• **What the exercise asks**
Could you please retype all of the records exactly, skipping any pictures?

Collected data entries
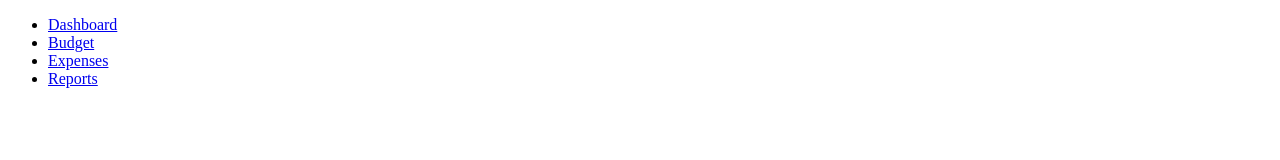
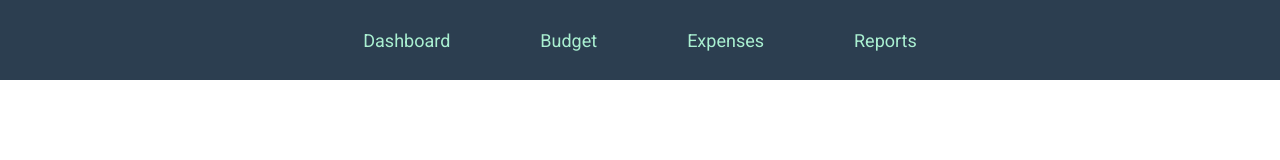
Before and after one commit to dobladamark/Personal-Finance-Tracker, a plain HTML site: page pages/index.html in a window 1280 px wide. Drawn offline with Linux system fonts and the light colour scheme.

Commit message:
navbar styling

```diff
--- a/css/style.css
+++ b/css/style.css
@@ -0,0 +1,53 @@
+* {
+    margin: 0;
+    padding: 0;
+    box-sizing: border-box;
+}
+
+
+:root {
+    --background: #fef6e4;
+    --button: #AAF0D1;
+    --stroke: #2C3E50;
+    --headline: #2C3E50;
+    --button-text: #2C3E50;
+    --main: #2C3E50;
+    --paragraph: #172c66;
+    --highlight: #fef6e4;
+
+}
+
+body {
+    font-family: 'Roboto', sans-serif;
+}
+
+
+.navbar {
+    background-color: var(--headline);
+    padding: 30px 0;
+    height: 80px
+}
+
+.nav-list {
+    display: flex;
+    justify-content: center;
+    list-style-type: none;
+    gap: 50px;
+    font-size: 18px;
+}
+
+.nav-item a {
+    text-decoration: none;
+    color: var(--button);
+    font-weight: 500;
+    margin: 0 5px;
+}
+
+.nav-item {
+    margin: 0 15px;
+}
+
+.nav-item:hover a {
+    color: var(--highlight);
+    transition: color 0.3s ease;
+}
--- a/pages/index.html
+++ b/pages/index.html
@@ -5,6 +5,9 @@
     <meta name="viewport" content="width=device-width, initial-scale=1.0">
     <title>Personal Finance Tracker</title>
     <link rel="stylesheet" href="../css/style.css">
+    <link href="https://fonts.googleapis.com/css2?family=Roboto&display=swap" rel="stylesheet">
+    <link href="https://fonts.googleapis.com/css2?family=Poppins&display=swap" rel="stylesheet">
+
 </head>
 <body>
     <header>
```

• **Exercise result**
Before and after one commit to dobladamark/Personal-Finance-Tracker, a plain HTML site: page pages/index.html in a window 1280 px wide. Drawn offline with Linux system fonts and the light colour scheme.

Commit message:
navbar styling

```diff
--- a/css/style.css
+++ b/css/style.css
@@ -0,0 +1,53 @@
+* {
+    margin: 0;
+    padding: 0;
+    box-sizing: border-box;
+}
+
+
+:root {
+    --background: #fef6e4;
+    --button: #AAF0D1;
+    --stroke: #2C3E50;
+    --headline: #2C3E50;
+    --button-text: #2C3E50;
+    --main: #2C3E50;
+    --paragraph: #172c66;
+    --highlight: #fef6e4;
+
+}
+
+body {
+    font-family: 'Roboto', sans-serif;
+}
+
+
+.navbar {
+    background-color: var(--headline);
+    padding: 30px 0;
+    height: 80px
+}
+
+.nav-list {
+    display: flex;
+    justify-content: center;
+    list-style-type: none;
+    gap: 50px;
+    font-size: 18px;
+}
+
+.nav-item a {
+    text-decoration: none;
+    color: var(--button);
+    font-weight: 500;
+    margin: 0 5px;
+}
+
+.nav-item {
+    margin: 0 15px;
+}
+
+.nav-item:hover a {
+    color: var(--highlight);
+    transition: color 0.3s ease;
+}
--- a/pages/index.html
+++ b/pages/index.html
@@ -5,6 +5,9 @@
     <meta name="viewport" content="width=device-width, initial-scale=1.0">
     <title>Personal Finance Tracker</title>
     <link rel="stylesheet" href="../css/style.css">
+    <link href="https://fonts.googleapis.com/css2?family=Roboto&display=swap" rel="stylesheet">
+    <link href="https://fonts.googleapis.com/css2?family=Poppins&display=swap" rel="stylesheet">
+
 </head>
 <body>
     <header>
```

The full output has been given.